Stored data
<<<<
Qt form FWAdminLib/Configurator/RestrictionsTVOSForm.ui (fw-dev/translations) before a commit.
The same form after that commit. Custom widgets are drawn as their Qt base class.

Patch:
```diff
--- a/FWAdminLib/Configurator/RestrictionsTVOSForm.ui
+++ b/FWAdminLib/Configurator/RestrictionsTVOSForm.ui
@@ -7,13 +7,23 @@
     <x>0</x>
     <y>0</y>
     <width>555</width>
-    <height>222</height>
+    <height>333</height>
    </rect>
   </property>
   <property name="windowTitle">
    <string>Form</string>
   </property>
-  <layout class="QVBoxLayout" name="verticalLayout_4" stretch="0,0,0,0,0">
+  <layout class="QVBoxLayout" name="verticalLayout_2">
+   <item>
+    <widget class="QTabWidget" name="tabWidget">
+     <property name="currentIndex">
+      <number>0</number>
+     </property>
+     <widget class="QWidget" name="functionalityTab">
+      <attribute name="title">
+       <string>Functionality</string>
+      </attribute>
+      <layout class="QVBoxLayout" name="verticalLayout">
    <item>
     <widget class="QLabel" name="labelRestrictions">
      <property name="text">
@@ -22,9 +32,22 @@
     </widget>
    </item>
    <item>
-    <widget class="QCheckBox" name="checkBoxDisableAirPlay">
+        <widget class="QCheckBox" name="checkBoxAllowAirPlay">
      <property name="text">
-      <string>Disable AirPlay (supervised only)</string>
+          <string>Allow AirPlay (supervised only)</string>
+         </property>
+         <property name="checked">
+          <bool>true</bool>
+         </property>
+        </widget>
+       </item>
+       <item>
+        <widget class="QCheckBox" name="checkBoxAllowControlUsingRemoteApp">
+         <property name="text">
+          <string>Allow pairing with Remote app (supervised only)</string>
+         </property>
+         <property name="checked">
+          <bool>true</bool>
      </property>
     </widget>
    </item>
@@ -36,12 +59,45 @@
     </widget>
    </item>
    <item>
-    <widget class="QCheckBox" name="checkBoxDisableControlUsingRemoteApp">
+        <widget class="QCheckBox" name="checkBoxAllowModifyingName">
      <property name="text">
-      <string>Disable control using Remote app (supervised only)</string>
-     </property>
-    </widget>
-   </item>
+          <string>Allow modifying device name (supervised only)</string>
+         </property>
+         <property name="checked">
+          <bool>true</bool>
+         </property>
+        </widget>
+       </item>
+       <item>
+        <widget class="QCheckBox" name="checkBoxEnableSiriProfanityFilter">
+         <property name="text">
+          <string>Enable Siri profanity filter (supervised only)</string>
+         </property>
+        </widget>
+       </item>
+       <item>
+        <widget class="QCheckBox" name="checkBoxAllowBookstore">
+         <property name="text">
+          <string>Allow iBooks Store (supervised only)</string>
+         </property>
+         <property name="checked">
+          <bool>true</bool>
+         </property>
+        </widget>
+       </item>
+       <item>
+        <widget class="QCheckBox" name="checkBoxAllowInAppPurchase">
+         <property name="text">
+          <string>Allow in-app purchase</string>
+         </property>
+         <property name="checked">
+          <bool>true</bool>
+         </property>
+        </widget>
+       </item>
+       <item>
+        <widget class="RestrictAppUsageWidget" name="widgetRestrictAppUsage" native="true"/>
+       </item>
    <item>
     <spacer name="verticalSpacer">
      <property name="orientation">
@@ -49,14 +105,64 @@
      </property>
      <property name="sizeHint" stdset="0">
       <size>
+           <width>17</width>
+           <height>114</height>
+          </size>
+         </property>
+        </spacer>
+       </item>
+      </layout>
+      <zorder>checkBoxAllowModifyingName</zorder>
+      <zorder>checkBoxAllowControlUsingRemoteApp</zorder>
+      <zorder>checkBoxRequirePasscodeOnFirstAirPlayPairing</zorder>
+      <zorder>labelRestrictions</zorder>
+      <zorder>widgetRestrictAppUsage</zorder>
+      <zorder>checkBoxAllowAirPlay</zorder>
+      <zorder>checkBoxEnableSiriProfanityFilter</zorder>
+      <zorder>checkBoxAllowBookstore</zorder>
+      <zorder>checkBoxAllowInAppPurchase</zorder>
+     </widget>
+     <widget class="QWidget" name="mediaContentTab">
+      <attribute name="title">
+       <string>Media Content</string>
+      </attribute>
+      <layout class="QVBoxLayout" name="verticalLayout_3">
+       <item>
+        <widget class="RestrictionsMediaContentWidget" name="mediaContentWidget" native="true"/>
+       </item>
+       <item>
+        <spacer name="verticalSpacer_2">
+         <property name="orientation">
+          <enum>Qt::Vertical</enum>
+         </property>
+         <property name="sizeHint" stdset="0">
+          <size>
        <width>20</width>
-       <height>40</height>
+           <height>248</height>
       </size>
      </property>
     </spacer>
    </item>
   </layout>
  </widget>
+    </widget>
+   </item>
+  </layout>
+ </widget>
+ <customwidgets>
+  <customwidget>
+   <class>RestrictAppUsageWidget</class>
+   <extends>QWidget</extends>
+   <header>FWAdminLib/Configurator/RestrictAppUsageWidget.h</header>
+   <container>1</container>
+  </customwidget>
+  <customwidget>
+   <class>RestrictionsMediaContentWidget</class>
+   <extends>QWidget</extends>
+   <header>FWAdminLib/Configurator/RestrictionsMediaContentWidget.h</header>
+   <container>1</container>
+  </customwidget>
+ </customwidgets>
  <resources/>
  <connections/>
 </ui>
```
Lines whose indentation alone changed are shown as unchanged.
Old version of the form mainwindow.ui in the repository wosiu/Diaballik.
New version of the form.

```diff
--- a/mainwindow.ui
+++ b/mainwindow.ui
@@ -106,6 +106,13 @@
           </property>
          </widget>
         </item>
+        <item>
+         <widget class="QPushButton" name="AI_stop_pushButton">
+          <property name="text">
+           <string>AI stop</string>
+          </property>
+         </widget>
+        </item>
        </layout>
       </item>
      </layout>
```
>>>>
Say the number of lines above that include "RestrictionsTVOSForm", and only that.

3